Aim of the task:
Below are some entries. Reproduce them word for word.
--- --- ---
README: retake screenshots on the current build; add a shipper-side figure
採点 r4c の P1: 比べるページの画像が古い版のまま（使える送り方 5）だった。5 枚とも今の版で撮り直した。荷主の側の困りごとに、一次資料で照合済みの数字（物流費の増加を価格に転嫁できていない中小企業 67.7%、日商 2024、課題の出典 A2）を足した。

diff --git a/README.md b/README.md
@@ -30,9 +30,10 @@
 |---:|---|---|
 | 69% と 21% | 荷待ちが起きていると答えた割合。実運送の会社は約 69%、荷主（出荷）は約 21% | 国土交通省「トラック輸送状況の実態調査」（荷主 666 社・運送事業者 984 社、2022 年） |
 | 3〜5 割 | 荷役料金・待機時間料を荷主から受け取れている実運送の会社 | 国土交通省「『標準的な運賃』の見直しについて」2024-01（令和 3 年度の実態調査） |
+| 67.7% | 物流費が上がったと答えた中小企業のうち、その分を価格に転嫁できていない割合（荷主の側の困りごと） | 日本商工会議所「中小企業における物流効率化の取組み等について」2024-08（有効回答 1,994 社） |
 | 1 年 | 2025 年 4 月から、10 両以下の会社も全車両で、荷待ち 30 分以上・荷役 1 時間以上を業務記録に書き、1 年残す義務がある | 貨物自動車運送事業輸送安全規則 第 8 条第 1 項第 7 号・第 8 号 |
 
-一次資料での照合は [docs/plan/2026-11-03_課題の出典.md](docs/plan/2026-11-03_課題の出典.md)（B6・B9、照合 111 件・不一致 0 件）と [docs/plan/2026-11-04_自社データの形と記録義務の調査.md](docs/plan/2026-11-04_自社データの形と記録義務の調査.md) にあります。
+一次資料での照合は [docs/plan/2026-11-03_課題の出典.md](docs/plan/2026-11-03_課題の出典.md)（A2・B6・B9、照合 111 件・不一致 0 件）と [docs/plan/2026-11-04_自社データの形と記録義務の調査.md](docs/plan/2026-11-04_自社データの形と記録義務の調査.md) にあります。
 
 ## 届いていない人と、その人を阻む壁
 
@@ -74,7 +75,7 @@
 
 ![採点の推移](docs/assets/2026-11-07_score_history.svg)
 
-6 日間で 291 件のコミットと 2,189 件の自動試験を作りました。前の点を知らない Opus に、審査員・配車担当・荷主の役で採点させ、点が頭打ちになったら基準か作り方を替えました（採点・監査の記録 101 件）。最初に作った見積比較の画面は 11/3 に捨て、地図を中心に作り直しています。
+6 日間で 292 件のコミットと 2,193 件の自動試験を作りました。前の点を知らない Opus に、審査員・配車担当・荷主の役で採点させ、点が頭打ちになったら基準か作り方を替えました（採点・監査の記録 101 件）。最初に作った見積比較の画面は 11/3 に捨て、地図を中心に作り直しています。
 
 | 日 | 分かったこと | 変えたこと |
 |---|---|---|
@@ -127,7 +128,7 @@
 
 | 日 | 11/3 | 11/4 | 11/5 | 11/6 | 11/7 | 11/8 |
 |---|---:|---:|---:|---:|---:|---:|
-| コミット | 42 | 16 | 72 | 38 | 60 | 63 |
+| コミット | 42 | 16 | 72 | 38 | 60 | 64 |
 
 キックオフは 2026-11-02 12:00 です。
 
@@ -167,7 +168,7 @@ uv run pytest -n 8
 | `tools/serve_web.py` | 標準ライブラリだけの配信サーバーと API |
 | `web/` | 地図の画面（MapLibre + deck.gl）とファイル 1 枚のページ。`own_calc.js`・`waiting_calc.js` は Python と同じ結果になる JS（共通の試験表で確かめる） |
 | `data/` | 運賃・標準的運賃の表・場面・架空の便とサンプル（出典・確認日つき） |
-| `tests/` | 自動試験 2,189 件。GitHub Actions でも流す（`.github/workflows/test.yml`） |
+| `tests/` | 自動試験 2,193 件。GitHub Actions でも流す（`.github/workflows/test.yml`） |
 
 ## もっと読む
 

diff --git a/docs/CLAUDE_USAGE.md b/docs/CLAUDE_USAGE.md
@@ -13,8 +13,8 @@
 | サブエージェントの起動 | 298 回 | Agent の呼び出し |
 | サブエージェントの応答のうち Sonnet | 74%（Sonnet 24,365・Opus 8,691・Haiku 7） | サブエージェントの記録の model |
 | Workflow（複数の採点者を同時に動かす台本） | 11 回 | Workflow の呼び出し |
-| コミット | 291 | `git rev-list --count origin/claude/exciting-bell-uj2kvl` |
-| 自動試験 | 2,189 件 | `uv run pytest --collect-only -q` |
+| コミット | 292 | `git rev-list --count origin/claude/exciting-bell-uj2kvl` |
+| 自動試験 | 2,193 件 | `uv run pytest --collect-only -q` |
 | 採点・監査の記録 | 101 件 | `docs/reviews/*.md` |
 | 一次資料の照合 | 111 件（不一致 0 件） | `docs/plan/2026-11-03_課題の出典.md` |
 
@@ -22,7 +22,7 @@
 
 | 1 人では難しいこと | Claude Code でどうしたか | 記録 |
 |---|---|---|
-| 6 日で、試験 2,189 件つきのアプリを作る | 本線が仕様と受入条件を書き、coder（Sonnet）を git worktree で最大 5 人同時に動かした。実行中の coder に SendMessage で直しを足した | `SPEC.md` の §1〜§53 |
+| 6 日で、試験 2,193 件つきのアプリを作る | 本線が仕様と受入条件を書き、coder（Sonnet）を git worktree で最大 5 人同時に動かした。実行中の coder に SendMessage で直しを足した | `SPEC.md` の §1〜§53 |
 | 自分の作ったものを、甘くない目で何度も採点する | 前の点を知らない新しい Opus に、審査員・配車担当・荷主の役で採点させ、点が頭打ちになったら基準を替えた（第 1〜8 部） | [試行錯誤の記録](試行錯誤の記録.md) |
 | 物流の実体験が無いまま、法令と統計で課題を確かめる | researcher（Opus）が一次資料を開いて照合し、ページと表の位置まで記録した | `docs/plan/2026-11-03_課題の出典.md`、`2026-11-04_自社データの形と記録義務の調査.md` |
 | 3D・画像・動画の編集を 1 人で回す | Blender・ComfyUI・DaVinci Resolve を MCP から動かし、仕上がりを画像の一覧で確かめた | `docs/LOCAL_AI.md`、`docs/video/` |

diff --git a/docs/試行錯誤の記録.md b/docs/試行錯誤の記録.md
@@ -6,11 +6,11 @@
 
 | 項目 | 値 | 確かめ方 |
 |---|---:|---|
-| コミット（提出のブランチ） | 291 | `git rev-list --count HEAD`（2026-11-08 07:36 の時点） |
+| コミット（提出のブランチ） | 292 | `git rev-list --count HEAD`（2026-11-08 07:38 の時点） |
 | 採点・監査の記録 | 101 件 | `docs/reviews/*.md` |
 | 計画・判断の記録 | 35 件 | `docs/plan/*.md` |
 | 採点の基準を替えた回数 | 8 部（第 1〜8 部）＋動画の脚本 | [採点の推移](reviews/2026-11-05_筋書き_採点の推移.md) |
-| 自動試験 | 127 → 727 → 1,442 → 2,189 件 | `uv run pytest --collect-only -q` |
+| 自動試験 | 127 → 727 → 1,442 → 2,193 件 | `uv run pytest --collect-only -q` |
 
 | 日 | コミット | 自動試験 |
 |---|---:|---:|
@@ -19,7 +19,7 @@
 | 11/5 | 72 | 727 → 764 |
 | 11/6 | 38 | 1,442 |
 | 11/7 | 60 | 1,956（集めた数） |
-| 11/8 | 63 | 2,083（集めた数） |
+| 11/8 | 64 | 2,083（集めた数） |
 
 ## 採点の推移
--- --- ---
Solution:
README: retake screenshots on the current build; add a shipper-side figure
採点 r4c の P1: 比べるページの画像が古い版のまま（使える送り方 5）だった。5 枚とも今の版で撮り直した。荷主の側の困りごとに、一次資料で照合済みの数字（物流費の増加を価格に転嫁できていない中小企業 67.7%、日商 2024、課題の出典 A2）を足した。

diff --git a/README.md b/README.md
@@ -30,9 +30,10 @@
 |---:|---|---|
 | 69% と 21% | 荷待ちが起きていると答えた割合。実運送の会社は約 69%、荷主（出荷）は約 21% | 国土交通省「トラック輸送状況の実態調査」（荷主 666 社・運送事業者 984 社、2022 年） |
 | 3〜5 割 | 荷役料金・待機時間料を荷主から受け取れている実運送の会社 | 国土交通省「『標準的な運賃』の見直しについて」2024-01（令和 3 年度の実態調査） |
+| 67.7% | 物流費が上がったと答えた中小企業のうち、その分を価格に転嫁できていない割合（荷主の側の困りごと） | 日本商工会議所「中小企業における物流効率化の取組み等について」2024-08（有効回答 1,994 社） |
 | 1 年 | 2025 年 4 月から、10 両以下の会社も全車両で、荷待ち 30 分以上・荷役 1 時間以上を業務記録に書き、1 年残す義務がある | 貨物自動車運送事業輸送安全規則 第 8 条第 1 項第 7 号・第 8 号 |
 
-一次資料での照合は [docs/plan/2026-11-03_課題の出典.md](docs/plan/2026-11-03_課題の出典.md)（B6・B9、照合 111 件・不一致 0 件）と [docs/plan/2026-11-04_自社データの形と記録義務の調査.md](docs/plan/2026-11-04_自社データの形と記録義務の調査.md) にあります。
+一次資料での照合は [docs/plan/2026-11-03_課題の出典.md](docs/plan/2026-11-03_課題の出典.md)（A2・B6・B9、照合 111 件・不一致 0 件）と [docs/plan/2026-11-04_自社データの形と記録義務の調査.md](docs/plan/2026-11-04_自社データの形と記録義務の調査.md) にあります。
 
 ## 届いていない人と、その人を阻む壁
 
@@ -74,7 +75,7 @@
 
 ![採点の推移](docs/assets/2026-11-07_score_history.svg)
 
-6 日間で 291 件のコミットと 2,189 件の自動試験を作りました。前の点を知らない Opus に、審査員・配車担当・荷主の役で採点させ、点が頭打ちになったら基準か作り方を替えました（採点・監査の記録 101 件）。最初に作った見積比較の画面は 11/3 に捨て、地図を中心に作り直しています。
+6 日間で 292 件のコミットと 2,193 件の自動試験を作りました。前の点を知らない Opus に、審査員・配車担当・荷主の役で採点させ、点が頭打ちになったら基準か作り方を替えました（採点・監査の記録 101 件）。最初に作った見積比較の画面は 11/3 に捨て、地図を中心に作り直しています。
 
 | 日 | 分かったこと | 変えたこと |
 |---|---|---|
@@ -127,7 +128,7 @@
 
 | 日 | 11/3 | 11/4 | 11/5 | 11/6 | 11/7 | 11/8 |
 |---|---:|---:|---:|---:|---:|---:|
-| コミット | 42 | 16 | 72 | 38 | 60 | 63 |
+| コミット | 42 | 16 | 72 | 38 | 60 | 64 |
 
 キックオフは 2026-11-02 12:00 です。
 
@@ -167,7 +168,7 @@ uv run pytest -n 8
 | `tools/serve_web.py` | 標準ライブラリだけの配信サーバーと API |
 | `web/` | 地図の画面（MapLibre + deck.gl）とファイル 1 枚のページ。`own_calc.js`・`waiting_calc.js` は Python と同じ結果になる JS（共通の試験表で確かめる） |
 | `data/` | 運賃・標準的運賃の表・場面・架空の便とサンプル（出典・確認日つき） |
-| `tests/` | 自動試験 2,189 件。GitHub Actions でも流す（`.github/workflows/test.yml`） |
+| `tests/` | 自動試験 2,193 件。GitHub Actions でも流す（`.github/workflows/test.yml`） |
 
 ## もっと読む
 

diff --git a/docs/CLAUDE_USAGE.md b/docs/CLAUDE_USAGE.md
@@ -13,8 +13,8 @@
 | サブエージェントの起動 | 298 回 | Agent の呼び出し |
 | サブエージェントの応答のうち Sonnet | 74%（Sonnet 24,365・Opus 8,691・Haiku 7） | サブエージェントの記録の model |
 | Workflow（複数の採点者を同時に動かす台本） | 11 回 | Workflow の呼び出し |
-| コミット | 291 | `git rev-list --count origin/claude/exciting-bell-uj2kvl` |
-| 自動試験 | 2,189 件 | `uv run pytest --collect-only -q` |
+| コミット | 292 | `git rev-list --count origin/claude/exciting-bell-uj2kvl` |
+| 自動試験 | 2,193 件 | `uv run pytest --collect-only -q` |
 | 採点・監査の記録 | 101 件 | `docs/reviews/*.md` |
 | 一次資料の照合 | 111 件（不一致 0 件） | `docs/plan/2026-11-03_課題の出典.md` |
 
@@ -22,7 +22,7 @@
 
 | 1 人では難しいこと | Claude Code でどうしたか | 記録 |
 |---|---|---|
-| 6 日で、試験 2,189 件つきのアプリを作る | 本線が仕様と受入条件を書き、coder（Sonnet）を git worktree で最大 5 人同時に動かした。実行中の coder に SendMessage で直しを足した | `SPEC.md` の §1〜§53 |
+| 6 日で、試験 2,193 件つきのアプリを作る | 本線が仕様と受入条件を書き、coder（Sonnet）を git worktree で最大 5 人同時に動かした。実行中の coder に SendMessage で直しを足した | `SPEC.md` の §1〜§53 |
 | 自分の作ったものを、甘くない目で何度も採点する | 前の点を知らない新しい Opus に、審査員・配車担当・荷主の役で採点させ、点が頭打ちになったら基準を替えた（第 1〜8 部） | [試行錯誤の記録](試行錯誤の記録.md) |
 | 物流の実体験が無いまま、法令と統計で課題を確かめる | researcher（Opus）が一次資料を開いて照合し、ページと表の位置まで記録した | `docs/plan/2026-11-03_課題の出典.md`、`2026-11-04_自社データの形と記録義務の調査.md` |
 | 3D・画像・動画の編集を 1 人で回す | Blender・ComfyUI・DaVinci Resolve を MCP から動かし、仕上がりを画像の一覧で確かめた | `docs/LOCAL_AI.md`、`docs/video/` |

diff --git a/docs/試行錯誤の記録.md b/docs/試行錯誤の記録.md
@@ -6,11 +6,11 @@
 
 | 項目 | 値 | 確かめ方 |
 |---|---:|---|
-| コミット（提出のブランチ） | 291 | `git rev-list --count HEAD`（2026-11-08 07:36 の時点） |
+| コミット（提出のブランチ） | 292 | `git rev-list --count HEAD`（2026-11-08 07:38 の時点） |
 | 採点・監査の記録 | 101 件 | `docs/reviews/*.md` |
 | 計画・判断の記録 | 35 件 | `docs/plan/*.md` |
 | 採点の基準を替えた回数 | 8 部（第 1〜8 部）＋動画の脚本 | [採点の推移](reviews/2026-11-05_筋書き_採点の推移.md) |
-| 自動試験 | 127 → 727 → 1,442 → 2,189 件 | `uv run pytest --collect-only -q` |
+| 自動試験 | 127 → 727 → 1,442 → 2,193 件 | `uv run pytest --collect-only -q` |
 
 | 日 | コミット | 自動試験 |
 |---|---:|---:|
@@ -19,7 +19,7 @@
 | 11/5 | 72 | 727 → 764 |
 | 11/6 | 38 | 1,442 |
 | 11/7 | 60 | 1,956（集めた数） |
-| 11/8 | 63 | 2,083（集めた数） |
+| 11/8 | 64 | 2,083（集めた数） |
 
 ## 採点の推移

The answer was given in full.